**Task brief**. Copy each line that contains the string "metodologia", taking them from the material.

**Supplied data**.
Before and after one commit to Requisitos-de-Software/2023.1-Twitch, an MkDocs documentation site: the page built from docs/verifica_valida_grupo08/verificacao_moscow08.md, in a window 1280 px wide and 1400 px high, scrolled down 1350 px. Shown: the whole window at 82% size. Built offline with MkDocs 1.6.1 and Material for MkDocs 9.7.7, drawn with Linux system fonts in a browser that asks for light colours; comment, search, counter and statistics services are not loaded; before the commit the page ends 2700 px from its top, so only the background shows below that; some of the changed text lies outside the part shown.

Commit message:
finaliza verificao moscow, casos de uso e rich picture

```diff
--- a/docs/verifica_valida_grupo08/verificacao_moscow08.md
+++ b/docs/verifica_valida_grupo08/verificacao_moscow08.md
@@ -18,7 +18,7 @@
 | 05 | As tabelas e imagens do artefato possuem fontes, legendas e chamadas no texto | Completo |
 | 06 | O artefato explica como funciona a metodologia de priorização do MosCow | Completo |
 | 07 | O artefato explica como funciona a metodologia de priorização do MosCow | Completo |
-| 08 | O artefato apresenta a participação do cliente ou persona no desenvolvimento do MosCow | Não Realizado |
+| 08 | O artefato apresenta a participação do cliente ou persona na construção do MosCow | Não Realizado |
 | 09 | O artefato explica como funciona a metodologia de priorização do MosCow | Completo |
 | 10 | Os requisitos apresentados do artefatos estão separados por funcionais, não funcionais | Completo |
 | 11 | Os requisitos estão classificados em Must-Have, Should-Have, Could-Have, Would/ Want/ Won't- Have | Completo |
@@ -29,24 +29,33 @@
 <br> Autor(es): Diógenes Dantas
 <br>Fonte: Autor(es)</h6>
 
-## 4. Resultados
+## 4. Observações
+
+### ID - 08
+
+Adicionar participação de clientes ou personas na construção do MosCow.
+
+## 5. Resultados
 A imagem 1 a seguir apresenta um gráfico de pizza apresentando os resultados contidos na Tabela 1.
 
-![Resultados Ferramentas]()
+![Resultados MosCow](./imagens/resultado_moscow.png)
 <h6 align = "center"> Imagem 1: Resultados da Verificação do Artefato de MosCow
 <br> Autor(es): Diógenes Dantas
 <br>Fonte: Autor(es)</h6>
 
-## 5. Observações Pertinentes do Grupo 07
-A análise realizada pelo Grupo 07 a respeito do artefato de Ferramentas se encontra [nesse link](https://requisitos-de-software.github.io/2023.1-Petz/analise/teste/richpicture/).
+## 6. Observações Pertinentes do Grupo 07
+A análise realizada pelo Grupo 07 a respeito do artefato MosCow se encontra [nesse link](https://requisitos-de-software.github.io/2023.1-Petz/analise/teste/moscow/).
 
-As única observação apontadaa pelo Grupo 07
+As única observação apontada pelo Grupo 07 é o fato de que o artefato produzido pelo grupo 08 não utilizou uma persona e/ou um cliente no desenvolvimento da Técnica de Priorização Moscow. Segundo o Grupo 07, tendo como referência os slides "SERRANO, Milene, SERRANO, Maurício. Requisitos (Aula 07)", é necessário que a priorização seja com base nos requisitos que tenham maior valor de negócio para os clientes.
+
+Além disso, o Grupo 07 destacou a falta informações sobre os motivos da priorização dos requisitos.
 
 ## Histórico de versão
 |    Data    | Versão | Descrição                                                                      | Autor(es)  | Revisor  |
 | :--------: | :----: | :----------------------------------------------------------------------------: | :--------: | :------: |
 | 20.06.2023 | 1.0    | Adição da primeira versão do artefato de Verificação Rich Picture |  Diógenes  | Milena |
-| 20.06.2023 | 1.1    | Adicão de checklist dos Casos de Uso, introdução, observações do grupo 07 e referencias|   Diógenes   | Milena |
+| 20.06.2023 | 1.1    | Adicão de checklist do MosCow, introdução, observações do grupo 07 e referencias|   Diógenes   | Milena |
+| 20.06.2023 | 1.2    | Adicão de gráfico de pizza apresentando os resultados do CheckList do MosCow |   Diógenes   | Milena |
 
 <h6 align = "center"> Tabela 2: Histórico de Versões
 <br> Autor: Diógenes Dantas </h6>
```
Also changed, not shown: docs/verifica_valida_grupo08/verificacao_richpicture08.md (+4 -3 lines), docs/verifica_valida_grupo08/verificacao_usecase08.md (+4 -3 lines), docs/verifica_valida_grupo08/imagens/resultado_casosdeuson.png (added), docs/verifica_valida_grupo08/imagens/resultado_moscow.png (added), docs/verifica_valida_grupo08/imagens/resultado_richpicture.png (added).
* * *
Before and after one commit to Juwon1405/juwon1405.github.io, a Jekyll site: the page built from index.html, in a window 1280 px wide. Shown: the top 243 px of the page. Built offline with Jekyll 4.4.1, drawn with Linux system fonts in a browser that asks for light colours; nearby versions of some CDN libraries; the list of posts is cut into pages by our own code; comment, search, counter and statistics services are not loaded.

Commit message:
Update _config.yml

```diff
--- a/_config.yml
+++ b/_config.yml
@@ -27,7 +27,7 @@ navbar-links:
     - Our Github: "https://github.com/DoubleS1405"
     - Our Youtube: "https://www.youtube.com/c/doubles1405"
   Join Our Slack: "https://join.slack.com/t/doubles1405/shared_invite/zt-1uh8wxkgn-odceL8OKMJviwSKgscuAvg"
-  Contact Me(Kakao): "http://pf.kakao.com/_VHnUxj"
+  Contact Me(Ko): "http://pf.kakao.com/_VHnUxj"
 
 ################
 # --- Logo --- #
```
==
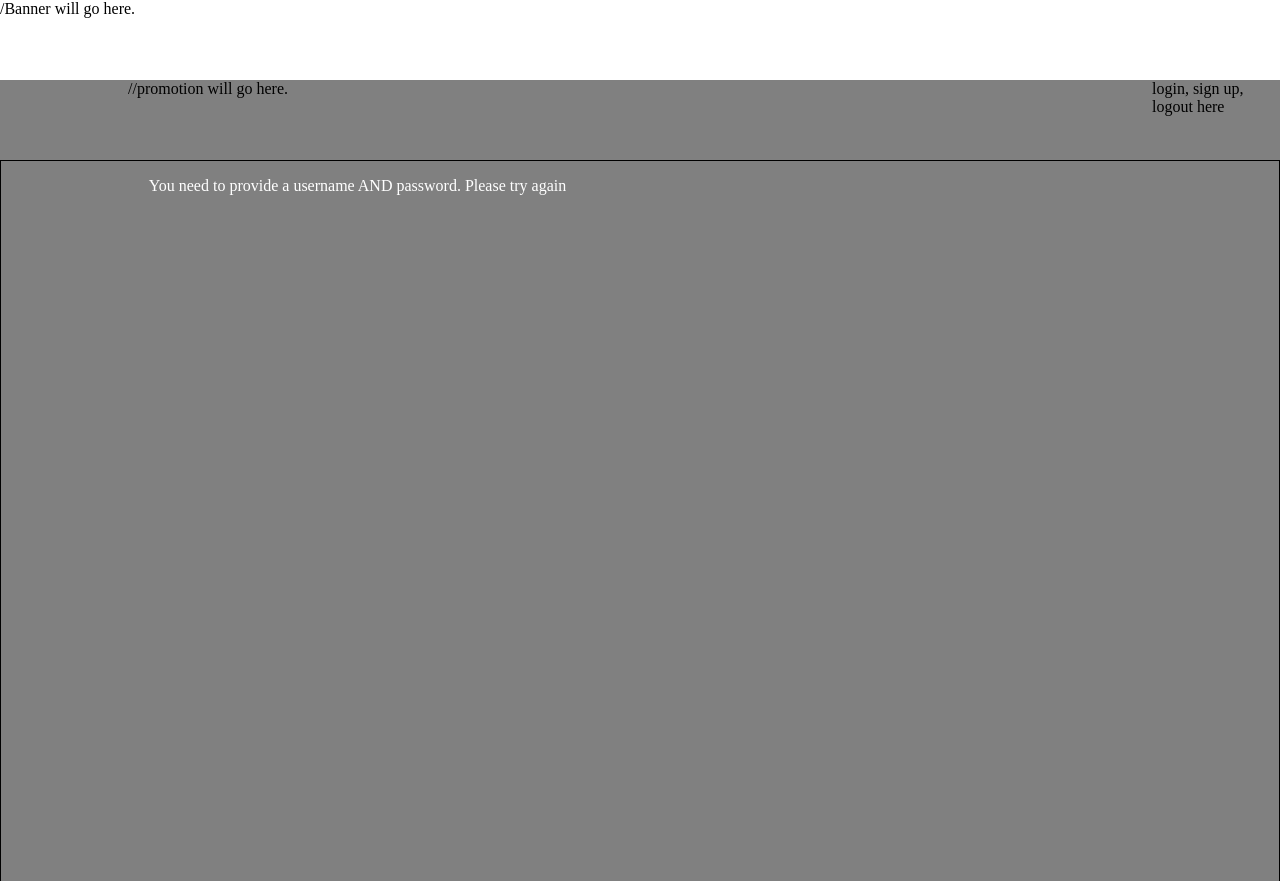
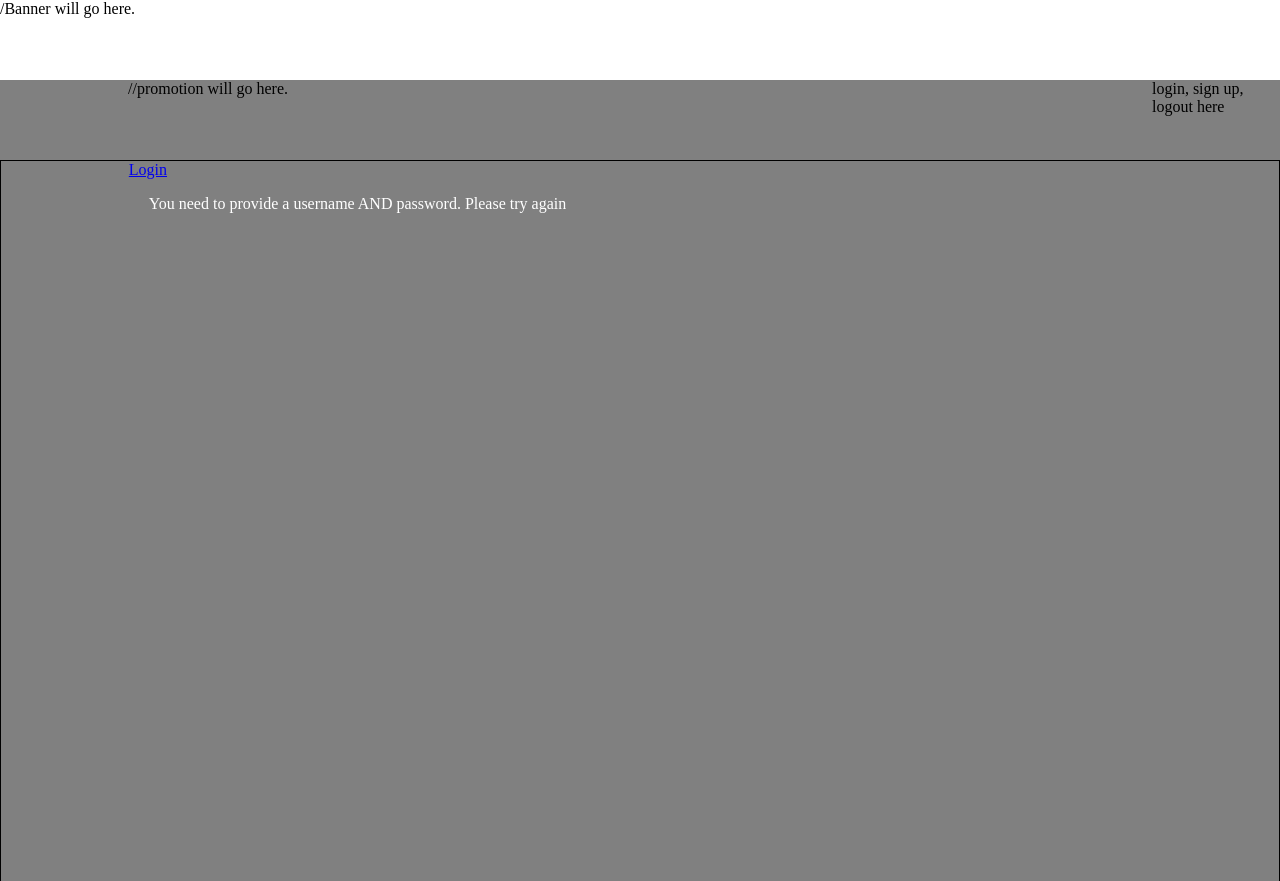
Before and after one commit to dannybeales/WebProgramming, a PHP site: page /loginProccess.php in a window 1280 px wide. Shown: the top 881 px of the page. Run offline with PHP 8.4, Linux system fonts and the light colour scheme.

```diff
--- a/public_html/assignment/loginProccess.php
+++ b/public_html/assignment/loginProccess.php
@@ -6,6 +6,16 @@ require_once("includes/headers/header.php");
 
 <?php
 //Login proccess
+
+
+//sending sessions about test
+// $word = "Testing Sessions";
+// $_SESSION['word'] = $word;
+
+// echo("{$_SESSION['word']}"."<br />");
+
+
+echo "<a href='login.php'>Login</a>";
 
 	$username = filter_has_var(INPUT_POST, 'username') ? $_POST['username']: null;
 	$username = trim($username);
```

**Solution**.
 | 06 | O artefato explica como funciona a metodologia de priorização do MosCow | Completo |
 | 07 | O artefato explica como funciona a metodologia de priorização do MosCow | Completo |
 | 09 | O artefato explica como funciona a metodologia de priorização do MosCow | Completo |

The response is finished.